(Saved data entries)
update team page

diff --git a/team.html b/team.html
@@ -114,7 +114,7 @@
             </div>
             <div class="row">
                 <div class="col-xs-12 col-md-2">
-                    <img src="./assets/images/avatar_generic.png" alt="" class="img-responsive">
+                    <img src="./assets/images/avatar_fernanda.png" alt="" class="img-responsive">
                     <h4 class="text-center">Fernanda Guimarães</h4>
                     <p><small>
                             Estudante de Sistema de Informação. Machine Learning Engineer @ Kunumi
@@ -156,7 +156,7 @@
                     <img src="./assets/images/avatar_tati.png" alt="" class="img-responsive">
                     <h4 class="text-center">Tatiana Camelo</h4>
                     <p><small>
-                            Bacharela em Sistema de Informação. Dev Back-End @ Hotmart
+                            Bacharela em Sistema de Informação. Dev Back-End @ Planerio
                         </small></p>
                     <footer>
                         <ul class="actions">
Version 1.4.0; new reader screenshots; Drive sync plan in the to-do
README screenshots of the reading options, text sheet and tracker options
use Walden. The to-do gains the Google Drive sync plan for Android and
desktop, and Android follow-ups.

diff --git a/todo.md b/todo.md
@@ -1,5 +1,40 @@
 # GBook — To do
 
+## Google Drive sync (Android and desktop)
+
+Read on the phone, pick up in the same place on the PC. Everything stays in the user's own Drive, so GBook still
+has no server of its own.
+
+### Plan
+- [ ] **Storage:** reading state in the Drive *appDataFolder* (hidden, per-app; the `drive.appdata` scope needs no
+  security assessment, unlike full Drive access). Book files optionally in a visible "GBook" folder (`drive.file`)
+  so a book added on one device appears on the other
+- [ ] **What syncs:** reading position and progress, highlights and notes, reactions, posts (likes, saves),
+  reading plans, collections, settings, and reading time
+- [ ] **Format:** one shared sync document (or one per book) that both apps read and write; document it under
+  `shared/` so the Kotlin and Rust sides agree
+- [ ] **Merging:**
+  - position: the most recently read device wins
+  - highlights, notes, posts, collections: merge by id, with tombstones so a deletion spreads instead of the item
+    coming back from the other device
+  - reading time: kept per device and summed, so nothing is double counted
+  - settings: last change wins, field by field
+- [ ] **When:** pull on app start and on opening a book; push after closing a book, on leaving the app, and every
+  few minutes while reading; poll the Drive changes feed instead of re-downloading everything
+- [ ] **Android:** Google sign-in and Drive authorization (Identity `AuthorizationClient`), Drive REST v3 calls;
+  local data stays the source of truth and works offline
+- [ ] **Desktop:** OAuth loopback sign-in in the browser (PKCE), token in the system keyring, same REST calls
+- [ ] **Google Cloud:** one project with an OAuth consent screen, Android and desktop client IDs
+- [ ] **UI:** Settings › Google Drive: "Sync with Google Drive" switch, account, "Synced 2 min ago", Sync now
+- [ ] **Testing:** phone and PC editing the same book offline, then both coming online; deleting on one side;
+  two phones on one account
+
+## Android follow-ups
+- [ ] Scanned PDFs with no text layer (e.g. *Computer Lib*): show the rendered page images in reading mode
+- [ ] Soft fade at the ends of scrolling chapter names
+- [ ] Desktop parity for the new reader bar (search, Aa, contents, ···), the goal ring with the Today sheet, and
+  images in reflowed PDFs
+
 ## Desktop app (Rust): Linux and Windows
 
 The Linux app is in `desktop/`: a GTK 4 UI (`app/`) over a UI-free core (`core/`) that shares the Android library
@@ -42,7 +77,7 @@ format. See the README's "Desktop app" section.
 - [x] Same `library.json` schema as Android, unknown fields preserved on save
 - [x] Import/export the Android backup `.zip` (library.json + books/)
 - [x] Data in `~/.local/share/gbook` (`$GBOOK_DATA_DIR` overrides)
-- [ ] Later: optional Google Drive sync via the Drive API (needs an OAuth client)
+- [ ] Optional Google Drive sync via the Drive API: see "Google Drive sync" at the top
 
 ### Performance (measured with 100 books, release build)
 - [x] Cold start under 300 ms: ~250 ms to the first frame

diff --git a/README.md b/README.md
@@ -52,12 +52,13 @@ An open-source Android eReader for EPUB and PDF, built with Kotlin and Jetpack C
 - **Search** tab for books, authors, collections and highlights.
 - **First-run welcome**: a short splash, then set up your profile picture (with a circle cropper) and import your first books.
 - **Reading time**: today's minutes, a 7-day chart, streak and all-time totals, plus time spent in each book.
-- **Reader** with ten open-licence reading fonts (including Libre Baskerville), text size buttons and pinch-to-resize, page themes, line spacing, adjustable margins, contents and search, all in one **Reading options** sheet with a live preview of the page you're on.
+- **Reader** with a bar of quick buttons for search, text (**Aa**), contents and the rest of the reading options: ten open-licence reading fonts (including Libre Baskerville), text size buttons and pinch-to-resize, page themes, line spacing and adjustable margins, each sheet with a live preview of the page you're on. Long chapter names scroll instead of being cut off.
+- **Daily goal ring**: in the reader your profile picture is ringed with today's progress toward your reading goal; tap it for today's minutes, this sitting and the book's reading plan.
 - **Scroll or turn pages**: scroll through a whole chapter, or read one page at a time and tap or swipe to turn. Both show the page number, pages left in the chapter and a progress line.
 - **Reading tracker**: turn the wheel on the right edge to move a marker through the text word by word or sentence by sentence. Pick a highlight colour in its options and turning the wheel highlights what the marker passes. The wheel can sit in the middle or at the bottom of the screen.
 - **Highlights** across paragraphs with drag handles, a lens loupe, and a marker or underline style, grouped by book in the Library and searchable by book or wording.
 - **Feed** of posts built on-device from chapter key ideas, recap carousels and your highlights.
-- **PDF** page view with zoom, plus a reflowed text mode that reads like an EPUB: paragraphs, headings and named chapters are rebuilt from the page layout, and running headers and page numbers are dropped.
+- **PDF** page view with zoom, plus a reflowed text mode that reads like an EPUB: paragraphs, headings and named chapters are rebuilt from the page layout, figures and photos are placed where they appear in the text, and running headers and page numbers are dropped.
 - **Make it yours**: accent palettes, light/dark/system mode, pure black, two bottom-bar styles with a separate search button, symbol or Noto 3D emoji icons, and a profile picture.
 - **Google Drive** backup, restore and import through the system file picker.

### WHAT IS BEING ASKED
Recopy all the entries faithfully, leaving none out.

### SOLUTION FOR THIS PROBLEM
update team page

diff --git a/team.html b/team.html
@@ -114,7 +114,7 @@
             </div>
             <div class="row">
                 <div class="col-xs-12 col-md-2">
-                    <img src="./assets/images/avatar_generic.png" alt="" class="img-responsive">
+                    <img src="./assets/images/avatar_fernanda.png" alt="" class="img-responsive">
                     <h4 class="text-center">Fernanda Guimarães</h4>
                     <p><small>
                             Estudante de Sistema de Informação. Machine Learning Engineer @ Kunumi
@@ -156,7 +156,7 @@
                     <img src="./assets/images/avatar_tati.png" alt="" class="img-responsive">
                     <h4 class="text-center">Tatiana Camelo</h4>
                     <p><small>
-                            Bacharela em Sistema de Informação. Dev Back-End @ Hotmart
+                            Bacharela em Sistema de Informação. Dev Back-End @ Planerio
                         </small></p>
                     <footer>
                         <ul class="actions">
Version 1.4.0; new reader screenshots; Drive sync plan in the to-do
README screenshots of the reading options, text sheet and tracker options
use Walden. The to-do gains the Google Drive sync plan for Android and
desktop, and Android follow-ups.

diff --git a/todo.md b/todo.md
@@ -1,5 +1,40 @@
 # GBook — To do
 
+## Google Drive sync (Android and desktop)
+
+Read on the phone, pick up in the same place on the PC. Everything stays in the user's own Drive, so GBook still
+has no server of its own.
+
+### Plan
+- [ ] **Storage:** reading state in the Drive *appDataFolder* (hidden, per-app; the `drive.appdata` scope needs no
+  security assessment, unlike full Drive access). Book files optionally in a visible "GBook" folder (`drive.file`)
+  so a book added on one device appears on the other
+- [ ] **What syncs:** reading position and progress, highlights and notes, reactions, posts (likes, saves),
+  reading plans, collections, settings, and reading time
+- [ ] **Format:** one shared sync document (or one per book) that both apps read and write; document it under
+  `shared/` so the Kotlin and Rust sides agree
+- [ ] **Merging:**
+  - position: the most recently read device wins
+  - highlights, notes, posts, collections: merge by id, with tombstones so a deletion spreads instead of the item
+    coming back from the other device
+  - reading time: kept per device and summed, so nothing is double counted
+  - settings: last change wins, field by field
+- [ ] **When:** pull on app start and on opening a book; push after closing a book, on leaving the app, and every
+  few minutes while reading; poll the Drive changes feed instead of re-downloading everything
+- [ ] **Android:** Google sign-in and Drive authorization (Identity `AuthorizationClient`), Drive REST v3 calls;
+  local data stays the source of truth and works offline
+- [ ] **Desktop:** OAuth loopback sign-in in the browser (PKCE), token in the system keyring, same REST calls
+- [ ] **Google Cloud:** one project with an OAuth consent screen, Android and desktop client IDs
+- [ ] **UI:** Settings › Google Drive: "Sync with Google Drive" switch, account, "Synced 2 min ago", Sync now
+- [ ] **Testing:** phone and PC editing the same book offline, then both coming online; deleting on one side;
+  two phones on one account
+
+## Android follow-ups
+- [ ] Scanned PDFs with no text layer (e.g. *Computer Lib*): show the rendered page images in reading mode
+- [ ] Soft fade at the ends of scrolling chapter names
+- [ ] Desktop parity for the new reader bar (search, Aa, contents, ···), the goal ring with the Today sheet, and
+  images in reflowed PDFs
+
 ## Desktop app (Rust): Linux and Windows
 
 The Linux app is in `desktop/`: a GTK 4 UI (`app/`) over a UI-free core (`core/`) that shares the Android library
@@ -42,7 +77,7 @@ format. See the README's "Desktop app" section.
 - [x] Same `library.json` schema as Android, unknown fields preserved on save
 - [x] Import/export the Android backup `.zip` (library.json + books/)
 - [x] Data in `~/.local/share/gbook` (`$GBOOK_DATA_DIR` overrides)
-- [ ] Later: optional Google Drive sync via the Drive API (needs an OAuth client)
+- [ ] Optional Google Drive sync via the Drive API: see "Google Drive sync" at the top
 
 ### Performance (measured with 100 books, release build)
 - [x] Cold start under 300 ms: ~250 ms to the first frame

diff --git a/README.md b/README.md
@@ -52,12 +52,13 @@ An open-source Android eReader for EPUB and PDF, built with Kotlin and Jetpack C
 - **Search** tab for books, authors, collections and highlights.
 - **First-run welcome**: a short splash, then set up your profile picture (with a circle cropper) and import your first books.
 - **Reading time**: today's minutes, a 7-day chart, streak and all-time totals, plus time spent in each book.
-- **Reader** with ten open-licence reading fonts (including Libre Baskerville), text size buttons and pinch-to-resize, page themes, line spacing, adjustable margins, contents and search, all in one **Reading options** sheet with a live preview of the page you're on.
+- **Reader** with a bar of quick buttons for search, text (**Aa**), contents and the rest of the reading options: ten open-licence reading fonts (including Libre Baskerville), text size buttons and pinch-to-resize, page themes, line spacing and adjustable margins, each sheet with a live preview of the page you're on. Long chapter names scroll instead of being cut off.
+- **Daily goal ring**: in the reader your profile picture is ringed with today's progress toward your reading goal; tap it for today's minutes, this sitting and the book's reading plan.
 - **Scroll or turn pages**: scroll through a whole chapter, or read one page at a time and tap or swipe to turn. Both show the page number, pages left in the chapter and a progress line.
 - **Reading tracker**: turn the wheel on the right edge to move a marker through the text word by word or sentence by sentence. Pick a highlight colour in its options and turning the wheel highlights what the marker passes. The wheel can sit in the middle or at the bottom of the screen.
 - **Highlights** across paragraphs with drag handles, a lens loupe, and a marker or underline style, grouped by book in the Library and searchable by book or wording.
 - **Feed** of posts built on-device from chapter key ideas, recap carousels and your highlights.
-- **PDF** page view with zoom, plus a reflowed text mode that reads like an EPUB: paragraphs, headings and named chapters are rebuilt from the page layout, and running headers and page numbers are dropped.
+- **PDF** page view with zoom, plus a reflowed text mode that reads like an EPUB: paragraphs, headings and named chapters are rebuilt from the page layout, figures and photos are placed where they appear in the text, and running headers and page numbers are dropped.
 - **Make it yours**: accent palettes, light/dark/system mode, pure black, two bottom-bar styles with a separate search button, symbol or Noto 3D emoji icons, and a profile picture.
 - **Google Drive** backup, restore and import through the system file picker.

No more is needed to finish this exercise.